**Task objective**: In the copy, keep every record exact and leave out all images.

**Exercise input**:

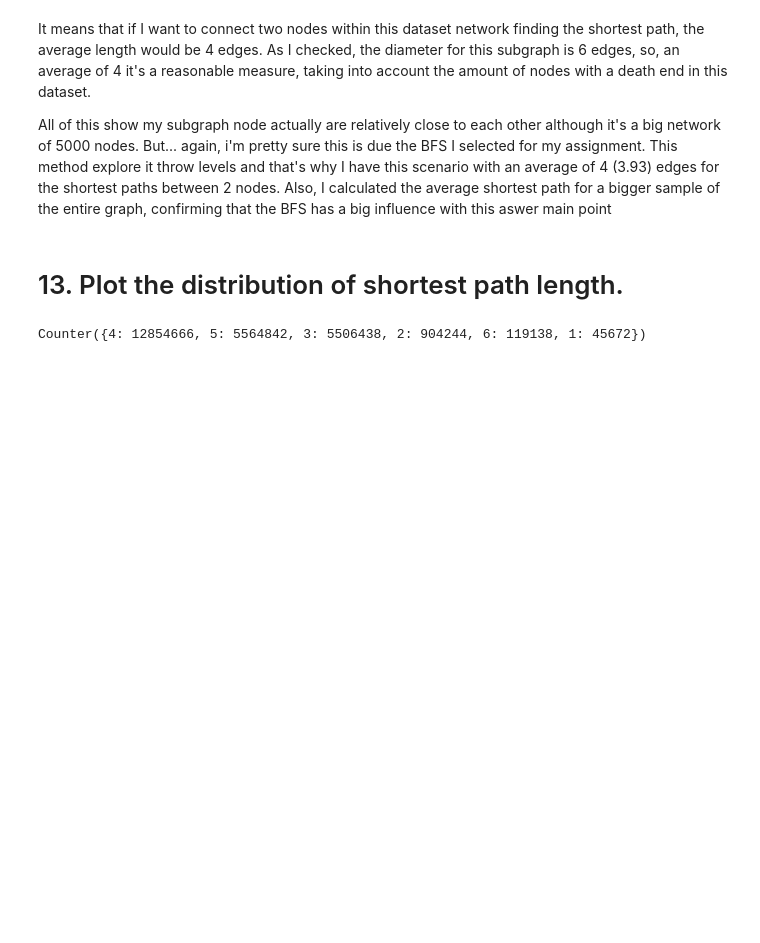
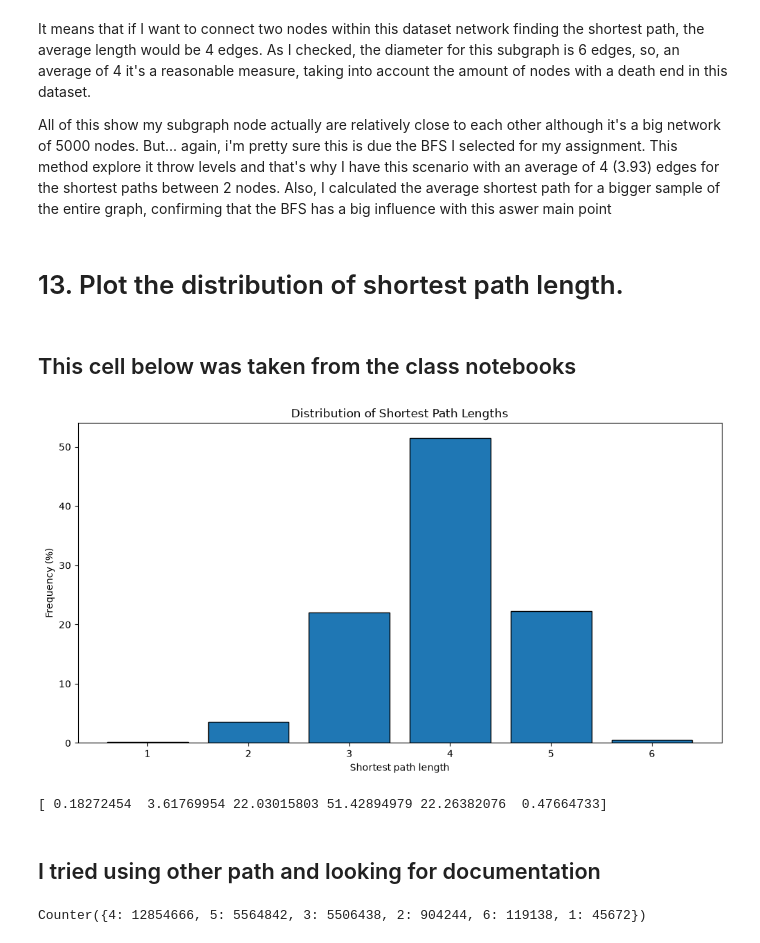
Before and after one commit to AndresAriasM/FAU_course_projects, a Jupyter notebook: SocialNetworks_BigData/Assignment_1/graphs.ipynb, the cells around one changed output. Saved outputs shown, nothing was run; the diff lists cells and outputs as text; code cells hidden in the pictures; blank space fills up the shorter version.

```diff
--- a/SocialNetworks_BigData/Assignment_1/graphs.ipynb
+++ b/SocialNetworks_BigData/Assignment_1/graphs.ipynb
@@ -187,6 +191,38 @@ It means that if I want to connect two nodes within this dataset network finding
 All of this show my subgraph node actually are relatively close to each other although it's a big network of 5000 nodes. But... again, i'm pretty sure this is due the BFS I selected for my assignment. This method explore it throw levels and that's why I have this scenario with an average of 4 (3.93) edges for the shortest paths between 2 nodes. Also, I calculated the average shortest path for a bigger sample of the entire graph, confirming that the BFS has a big influence with this aswer main point
 # %% [markdown]
 # 13. Plot the distribution of shortest path length.
+# %% [markdown]
+## This cell below was taken from the class notebooks
+# %%
+# all_pairs_shortest_path_length returns a dict-of-dicts mapping each node u to
+# the distance to every other node. Same approach used in the Lecture 5 notebook.
+shortest_path_lengths = dict(nx.all_pairs_shortest_path_length(G_sample))
+
+# We know the maximum shortest path length (the diameter), so create an array
+# to store values from 0 up to (and including) diameter
+path_lengths = np.zeros(diameter + 1, dtype=int)
+
+# Extract the frequency of shortest path lengths between two nodes
+for pls in shortest_path_lengths.values():
+    pl, cnts = np.unique(list(pls.values()), return_counts=True)
+    path_lengths[pl] += cnts
+
+# Express frequency distribution as a percentage (ignoring path lengths of 0)
+freq_percent = 100 * path_lengths[1:] / path_lengths[1:].sum()
+
+fig, ax = plt.subplots(figsize=(12, 6))
+ax.bar(np.arange(1, diameter + 1), height=freq_percent, edgecolor='black')
+ax.set_xlabel("Shortest path length")
+ax.set_ylabel("Frequency (%)")
+ax.set_title("Distribution of Shortest Path Lengths")
+plt.show()
+
+print(freq_percent)
+# %% [output]
+[figure, added]
+[ 0.18272454  3.61769954 22.03015803 51.42894979 22.26382076  0.47664733]
+# %% [markdown]
+## I tried using other path and looking for documentation
 # %%
 import collections
 path_lengths = collections.Counter()
```
Also changed, not shown: parts of 36 cells of this notebook, 1 other file.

**Output of the exercise**:
Before and after one commit to AndresAriasM/FAU_course_projects, a Jupyter notebook: SocialNetworks_BigData/Assignment_1/graphs.ipynb, the cells around one changed output. Saved outputs shown, nothing was run; the diff lists cells and outputs as text; code cells hidden in the pictures; blank space fills up the shorter version.

```diff
--- a/SocialNetworks_BigData/Assignment_1/graphs.ipynb
+++ b/SocialNetworks_BigData/Assignment_1/graphs.ipynb
@@ -187,6 +191,38 @@ It means that if I want to connect two nodes within this dataset network finding
 All of this show my subgraph node actually are relatively close to each other although it's a big network of 5000 nodes. But... again, i'm pretty sure this is due the BFS I selected for my assignment. This method explore it throw levels and that's why I have this scenario with an average of 4 (3.93) edges for the shortest paths between 2 nodes. Also, I calculated the average shortest path for a bigger sample of the entire graph, confirming that the BFS has a big influence with this aswer main point
 # %% [markdown]
 # 13. Plot the distribution of shortest path length.
+# %% [markdown]
+## This cell below was taken from the class notebooks
+# %%
+# all_pairs_shortest_path_length returns a dict-of-dicts mapping each node u to
+# the distance to every other node. Same approach used in the Lecture 5 notebook.
+shortest_path_lengths = dict(nx.all_pairs_shortest_path_length(G_sample))
+
+# We know the maximum shortest path length (the diameter), so create an array
+# to store values from 0 up to (and including) diameter
+path_lengths = np.zeros(diameter + 1, dtype=int)
+
+# Extract the frequency of shortest path lengths between two nodes
+for pls in shortest_path_lengths.values():
+    pl, cnts = np.unique(list(pls.values()), return_counts=True)
+    path_lengths[pl] += cnts
+
+# Express frequency distribution as a percentage (ignoring path lengths of 0)
+freq_percent = 100 * path_lengths[1:] / path_lengths[1:].sum()
+
+fig, ax = plt.subplots(figsize=(12, 6))
+ax.bar(np.arange(1, diameter + 1), height=freq_percent, edgecolor='black')
+ax.set_xlabel("Shortest path length")
+ax.set_ylabel("Frequency (%)")
+ax.set_title("Distribution of Shortest Path Lengths")
+plt.show()
+
+print(freq_percent)
+# %% [output]
+[figure, added]
+[ 0.18272454  3.61769954 22.03015803 51.42894979 22.26382076  0.47664733]
+# %% [markdown]
+## I tried using other path and looking for documentation
 # %%
 import collections
 path_lengths = collections.Counter()
```
Also changed, not shown: parts of 36 cells of this notebook, 1 other file.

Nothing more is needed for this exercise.